**DATASET ENTRIES:**

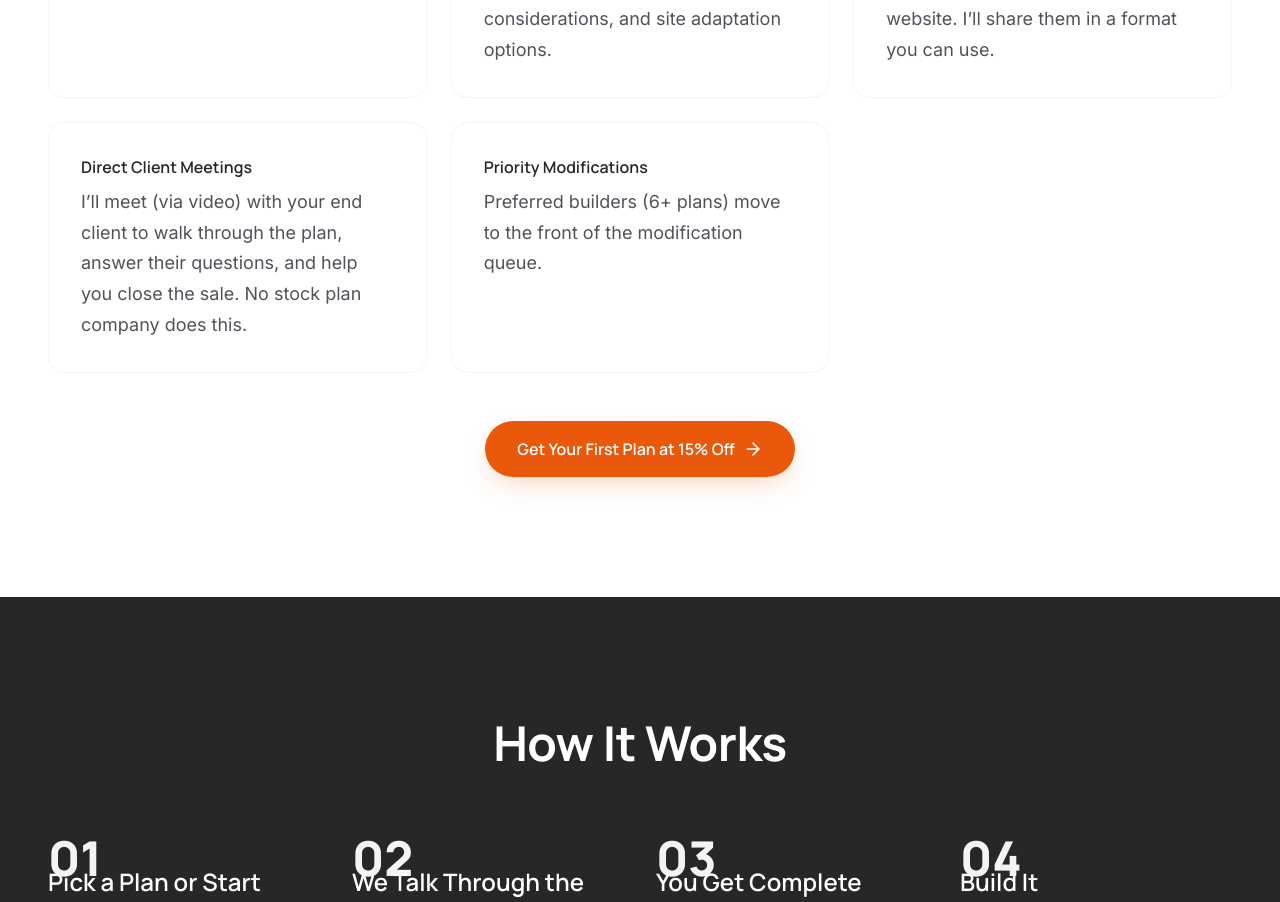
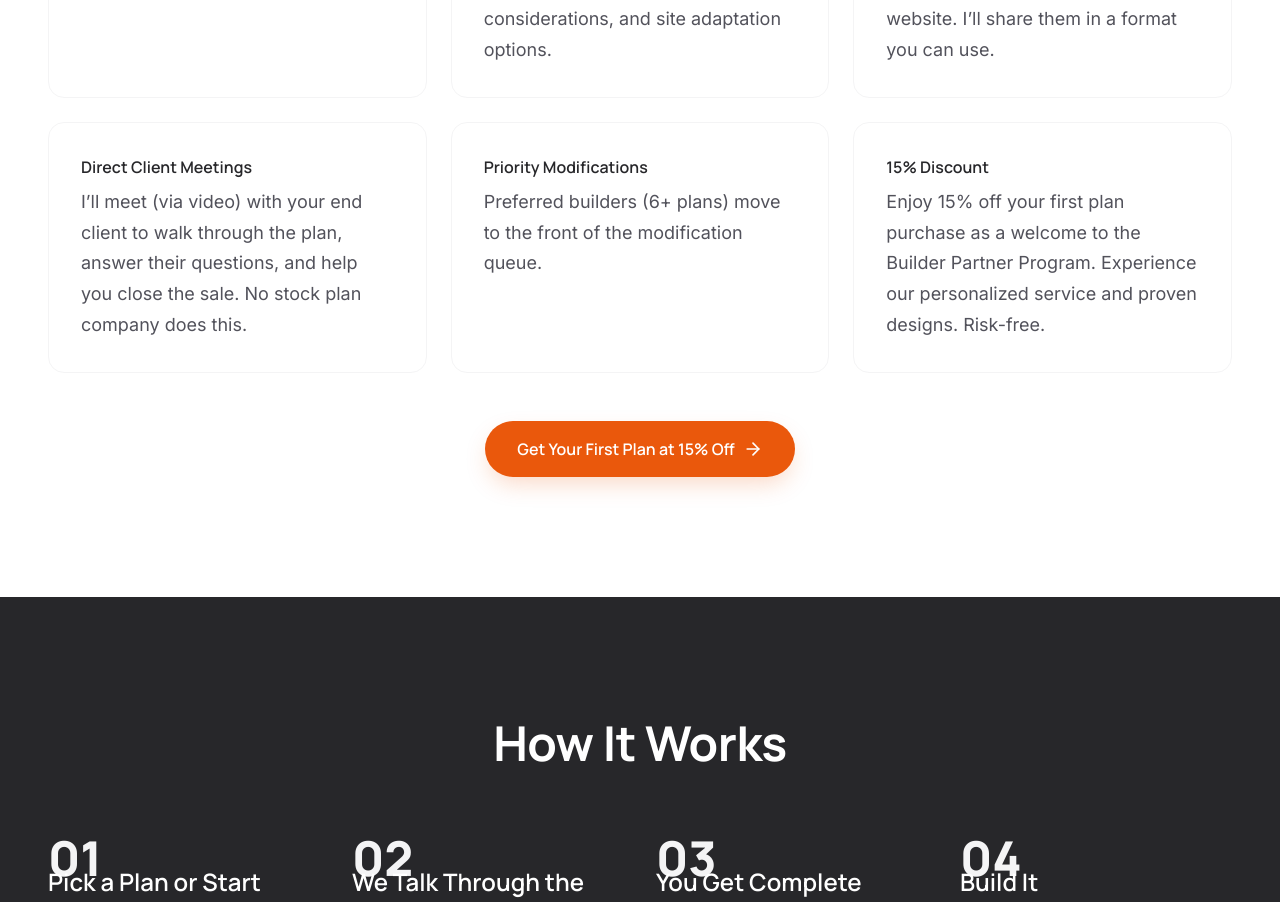
Before and after one commit to watkinshomedesign-boop/house-of-watkins-next, a Next.js app: page /builder in a window 1280 px wide. Shown: the part 4704-5606 px from the top of the page. Built offline with nearby package versions, Linux system fonts and the light colour scheme; no server answers.

Commit message:
Add 6th Builder Perks block: 15% Discount

```diff
--- a/app/builder/BuilderLandingClient.tsx
+++ b/app/builder/BuilderLandingClient.tsx
@@ -275,6 +275,7 @@ const BuilderPartnerProgramSection = () => {
     { title: "Marketing Image Rights", description: "Use my renderings and floor plan images in your own marketing -- MLS listings, brochures, your website. I\u2019ll share them in a format you can use." },
     { title: "Direct Client Meetings", description: "I\u2019ll meet (via video) with your end client to walk through the plan, answer their questions, and help you close the sale. No stock plan company does this." },
     { title: "Priority Modifications", description: "Preferred builders (6+ plans) move to the front of the modification queue." },
+    { title: "15% Discount", description: "Enjoy 15% off your first plan purchase as a welcome to the Builder Partner Program. Experience our personalized service and proven designs. Risk-free." },
   ];
 
   return (
```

**DESCRIPTION OF THE TASK:**
Reproduce every record exactly; images stay out.

**RESPONSE:**
Before and after one commit to watkinshomedesign-boop/house-of-watkins-next, a Next.js app: page /builder in a window 1280 px wide. Shown: the part 4704-5606 px from the top of the page. Built offline with nearby package versions, Linux system fonts and the light colour scheme; no server answers.

Commit message:
Add 6th Builder Perks block: 15% Discount

```diff
--- a/app/builder/BuilderLandingClient.tsx
+++ b/app/builder/BuilderLandingClient.tsx
@@ -275,6 +275,7 @@ const BuilderPartnerProgramSection = () => {
     { title: "Marketing Image Rights", description: "Use my renderings and floor plan images in your own marketing -- MLS listings, brochures, your website. I\u2019ll share them in a format you can use." },
     { title: "Direct Client Meetings", description: "I\u2019ll meet (via video) with your end client to walk through the plan, answer their questions, and help you close the sale. No stock plan company does this." },
     { title: "Priority Modifications", description: "Preferred builders (6+ plans) move to the front of the modification queue." },
+    { title: "15% Discount", description: "Enjoy 15% off your first plan purchase as a welcome to the Builder Partner Program. Experience our personalized service and proven designs. Risk-free." },
   ];
 
   return (
```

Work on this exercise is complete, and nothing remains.